(Stored items from a collection)

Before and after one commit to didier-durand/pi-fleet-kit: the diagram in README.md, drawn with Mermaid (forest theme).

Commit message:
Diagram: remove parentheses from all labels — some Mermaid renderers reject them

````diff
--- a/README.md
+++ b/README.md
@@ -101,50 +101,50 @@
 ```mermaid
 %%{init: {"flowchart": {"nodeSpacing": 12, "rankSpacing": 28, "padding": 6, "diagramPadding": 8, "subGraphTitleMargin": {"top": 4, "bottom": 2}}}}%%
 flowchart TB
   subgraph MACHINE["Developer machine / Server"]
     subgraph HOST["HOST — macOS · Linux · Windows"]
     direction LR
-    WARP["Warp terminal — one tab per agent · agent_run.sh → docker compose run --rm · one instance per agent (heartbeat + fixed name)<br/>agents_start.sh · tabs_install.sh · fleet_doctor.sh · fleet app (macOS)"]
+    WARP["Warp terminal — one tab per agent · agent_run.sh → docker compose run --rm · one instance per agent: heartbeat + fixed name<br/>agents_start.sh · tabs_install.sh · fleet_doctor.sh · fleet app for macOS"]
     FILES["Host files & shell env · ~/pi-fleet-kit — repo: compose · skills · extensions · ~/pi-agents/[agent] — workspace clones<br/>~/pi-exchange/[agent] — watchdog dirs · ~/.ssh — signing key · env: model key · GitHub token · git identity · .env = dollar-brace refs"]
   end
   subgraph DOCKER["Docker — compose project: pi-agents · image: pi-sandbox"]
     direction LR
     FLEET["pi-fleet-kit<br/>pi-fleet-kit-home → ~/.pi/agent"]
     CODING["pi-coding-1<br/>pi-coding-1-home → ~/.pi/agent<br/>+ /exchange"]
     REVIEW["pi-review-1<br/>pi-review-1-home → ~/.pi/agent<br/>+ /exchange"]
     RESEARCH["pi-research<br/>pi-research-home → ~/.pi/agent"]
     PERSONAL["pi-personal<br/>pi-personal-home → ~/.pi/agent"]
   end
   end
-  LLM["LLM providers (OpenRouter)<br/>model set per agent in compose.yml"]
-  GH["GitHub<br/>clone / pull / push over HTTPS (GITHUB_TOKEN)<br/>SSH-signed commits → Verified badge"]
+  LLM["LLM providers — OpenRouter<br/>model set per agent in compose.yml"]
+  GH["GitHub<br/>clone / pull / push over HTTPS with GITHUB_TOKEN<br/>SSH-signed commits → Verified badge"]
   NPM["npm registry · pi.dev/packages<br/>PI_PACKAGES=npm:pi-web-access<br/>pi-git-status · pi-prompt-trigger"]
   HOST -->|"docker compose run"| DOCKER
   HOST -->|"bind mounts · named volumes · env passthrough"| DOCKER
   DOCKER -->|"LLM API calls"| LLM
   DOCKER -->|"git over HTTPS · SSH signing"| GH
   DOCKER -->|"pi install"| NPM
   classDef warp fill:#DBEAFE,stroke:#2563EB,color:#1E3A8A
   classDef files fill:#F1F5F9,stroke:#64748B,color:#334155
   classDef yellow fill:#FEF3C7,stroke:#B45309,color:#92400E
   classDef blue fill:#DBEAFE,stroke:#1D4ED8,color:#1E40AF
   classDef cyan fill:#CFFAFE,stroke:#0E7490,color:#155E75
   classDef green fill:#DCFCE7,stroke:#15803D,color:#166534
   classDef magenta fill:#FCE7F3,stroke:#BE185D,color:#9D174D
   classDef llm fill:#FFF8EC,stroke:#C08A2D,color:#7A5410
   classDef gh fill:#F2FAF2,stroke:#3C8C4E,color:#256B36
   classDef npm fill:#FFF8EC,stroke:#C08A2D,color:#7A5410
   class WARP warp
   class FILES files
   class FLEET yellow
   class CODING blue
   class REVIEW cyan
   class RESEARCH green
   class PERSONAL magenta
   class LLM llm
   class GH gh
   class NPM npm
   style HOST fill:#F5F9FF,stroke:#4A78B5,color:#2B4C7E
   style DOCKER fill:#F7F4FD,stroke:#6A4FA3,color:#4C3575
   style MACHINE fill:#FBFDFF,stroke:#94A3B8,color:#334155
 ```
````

* * *

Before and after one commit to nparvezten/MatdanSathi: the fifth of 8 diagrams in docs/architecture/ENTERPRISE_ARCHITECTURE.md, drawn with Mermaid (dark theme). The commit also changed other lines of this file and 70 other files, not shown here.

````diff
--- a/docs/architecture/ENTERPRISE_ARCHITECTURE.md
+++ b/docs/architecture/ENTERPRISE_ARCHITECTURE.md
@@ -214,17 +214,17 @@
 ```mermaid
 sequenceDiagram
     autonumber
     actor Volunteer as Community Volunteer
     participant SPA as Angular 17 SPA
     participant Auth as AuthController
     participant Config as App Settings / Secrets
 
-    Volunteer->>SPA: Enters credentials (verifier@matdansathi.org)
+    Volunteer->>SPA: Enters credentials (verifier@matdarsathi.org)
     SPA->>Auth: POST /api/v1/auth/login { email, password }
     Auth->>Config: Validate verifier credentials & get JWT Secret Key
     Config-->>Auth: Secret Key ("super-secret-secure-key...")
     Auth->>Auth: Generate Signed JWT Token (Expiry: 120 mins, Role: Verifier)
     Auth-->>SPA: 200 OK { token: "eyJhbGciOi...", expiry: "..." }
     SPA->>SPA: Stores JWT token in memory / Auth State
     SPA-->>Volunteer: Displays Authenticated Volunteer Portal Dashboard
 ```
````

---

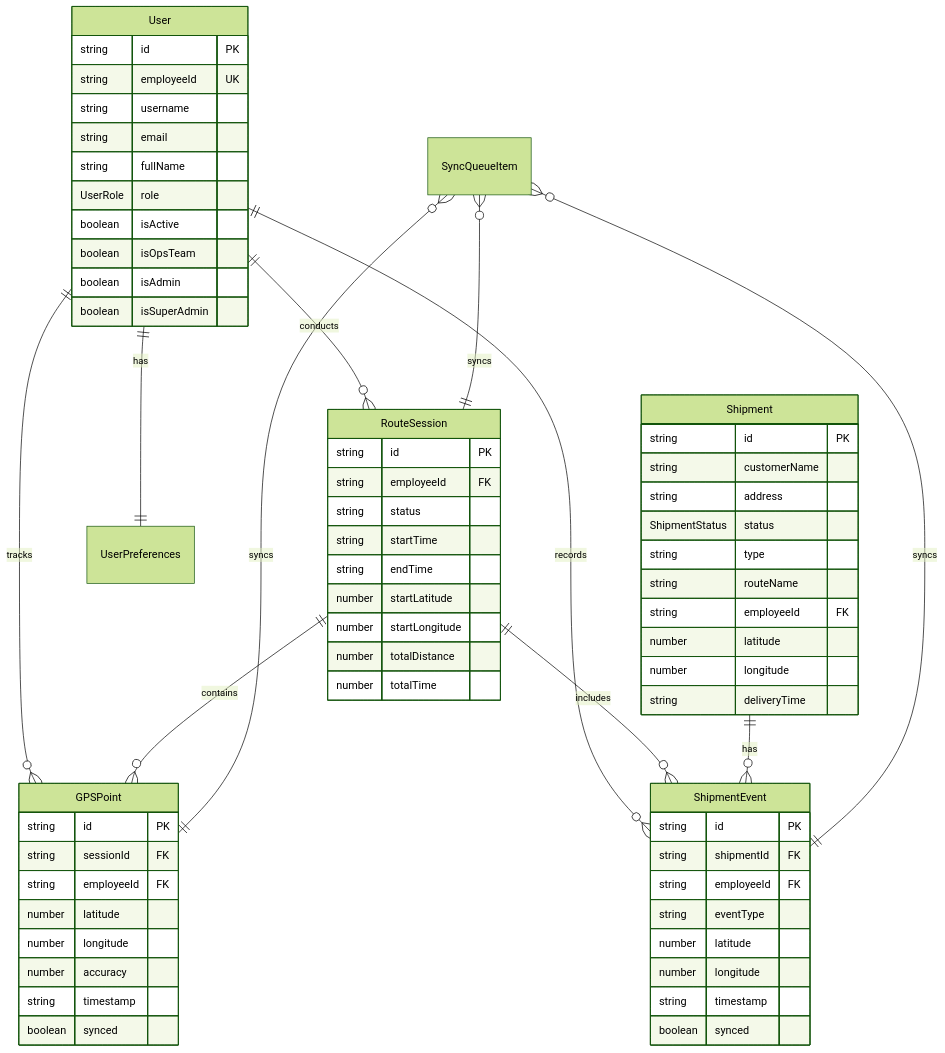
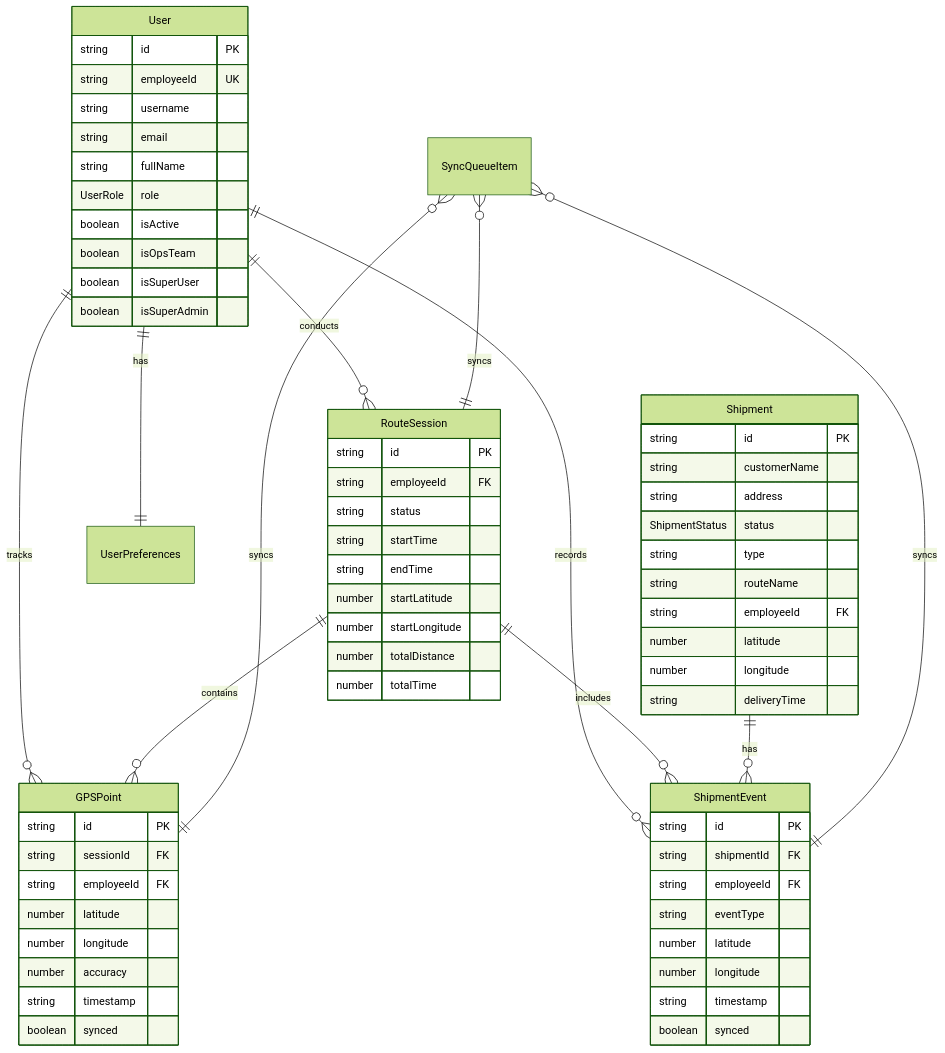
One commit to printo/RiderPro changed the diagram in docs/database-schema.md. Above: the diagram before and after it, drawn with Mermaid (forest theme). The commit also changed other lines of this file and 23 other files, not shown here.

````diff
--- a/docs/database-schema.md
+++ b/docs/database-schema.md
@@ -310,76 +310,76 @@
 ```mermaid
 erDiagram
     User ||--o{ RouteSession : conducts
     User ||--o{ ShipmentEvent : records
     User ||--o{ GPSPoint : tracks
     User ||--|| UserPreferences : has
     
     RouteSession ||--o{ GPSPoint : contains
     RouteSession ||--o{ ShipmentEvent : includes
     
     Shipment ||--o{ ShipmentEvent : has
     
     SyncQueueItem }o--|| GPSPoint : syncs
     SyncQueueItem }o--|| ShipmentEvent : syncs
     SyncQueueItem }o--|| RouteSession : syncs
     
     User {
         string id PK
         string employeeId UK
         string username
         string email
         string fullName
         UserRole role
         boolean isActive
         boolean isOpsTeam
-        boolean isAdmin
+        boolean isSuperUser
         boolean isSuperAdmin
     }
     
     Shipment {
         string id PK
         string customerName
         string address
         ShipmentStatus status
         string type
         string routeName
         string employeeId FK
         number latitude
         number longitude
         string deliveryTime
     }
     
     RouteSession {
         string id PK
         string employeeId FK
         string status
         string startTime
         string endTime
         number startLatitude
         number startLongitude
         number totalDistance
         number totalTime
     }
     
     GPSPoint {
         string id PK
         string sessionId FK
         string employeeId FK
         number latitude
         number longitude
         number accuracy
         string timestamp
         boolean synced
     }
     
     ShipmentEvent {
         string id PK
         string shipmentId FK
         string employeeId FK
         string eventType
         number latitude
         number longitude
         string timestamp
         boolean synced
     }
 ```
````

_WHAT TO DO:_ Go through the entries and report every line with the string "cyan".

_EXERCISE RESPONSE:_
   classDef cyan fill:#CFFAFE,stroke:#0E7490,color:#155E75
   class REVIEW cyan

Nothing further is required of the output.